(Web document revisions)
● ● ● ●

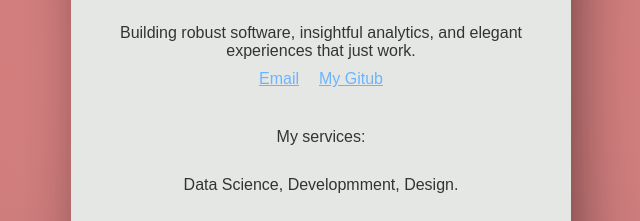
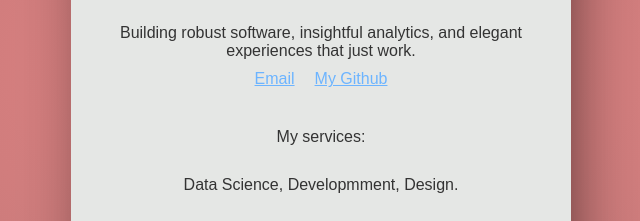
Before and after one commit to xantoine-dev/xantoine-dev.github.io, a plain HTML site: page index.html in a window 1280 px wide. Shown: the part 332-553 px from the top of the page, 319-959 px from the left. Drawn offline with Linux system fonts and the light colour scheme.

Commit message:
Update index.html

```diff
--- a/index.html
+++ b/index.html
@@ -27,7 +27,7 @@
             <a href="mailto:xavierantoine@protonmail.com">Email</a>
           </li>
           <li>
-            <a href="https://github.com/xantoine-dev">My Gitub</a>
+            <a href="https://github.com/xantoine-dev">My Github</a>
           </li>
         </ul>
 
```
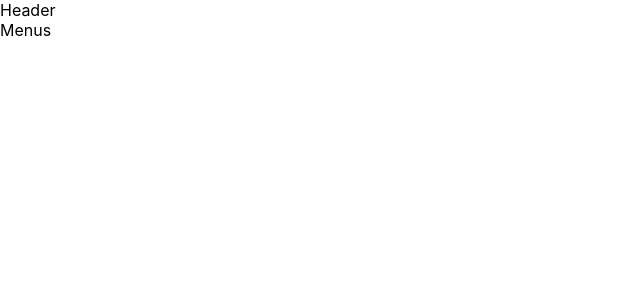
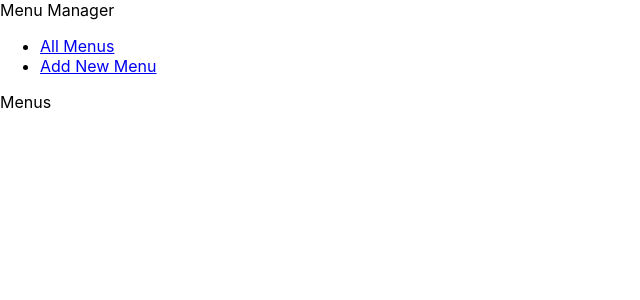
Before and after one commit to FKinga92/react-app, a React (Create React App) app: page / in a window 1280 px wide. Shown: the top 300 px of the page, without its empty margins (0-640 px from the left). Built offline with nearby package versions, Linux system fonts and the light colour scheme.

Commit message:
add header and navigation links

```diff
--- /dev/null
+++ b/src/components/ui/Header.tsx
@@ -0,0 +1,21 @@
+import { Link } from "react-router-dom";
+
+const Header: React.FC = () => {
+  return (
+    <header>
+      <div>Menu Manager</div>
+      <nav>
+        <ul>
+          <li>
+            <Link to="/">All Menus</Link>
+          </li>
+          <li>
+            <Link to="/new-menu">Add New Menu</Link>
+          </li>
+        </ul>
+      </nav>
+    </header>
+  );
+};
+
+export default Header;
--- a/src/components/ui/Layout.tsx
+++ b/src/components/ui/Layout.tsx
@@ -1,7 +1,9 @@
+import Header from "./Header";
+
 const Layout: React.FC = (props) => {
   return (
     <div>
-      <header>Header</header>
+      <Header />
       <main>{props.children}</main>
     </div>
   );
```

● ● ● ●

Problem
Only lines holding the word "offline" are wanted, so copy each of them from the records above.

Result below
Before and after one commit to xantoine-dev/xantoine-dev.github.io, a plain HTML site: page index.html in a window 1280 px wide. Shown: the part 332-553 px from the top of the page, 319-959 px from the left. Drawn offline with Linux system fonts and the light colour scheme.
Before and after one commit to FKinga92/react-app, a React (Create React App) app: page / in a window 1280 px wide. Shown: the top 300 px of the page, without its empty margins (0-640 px from the left). Built offline with nearby package versions, Linux system fonts and the light colour scheme.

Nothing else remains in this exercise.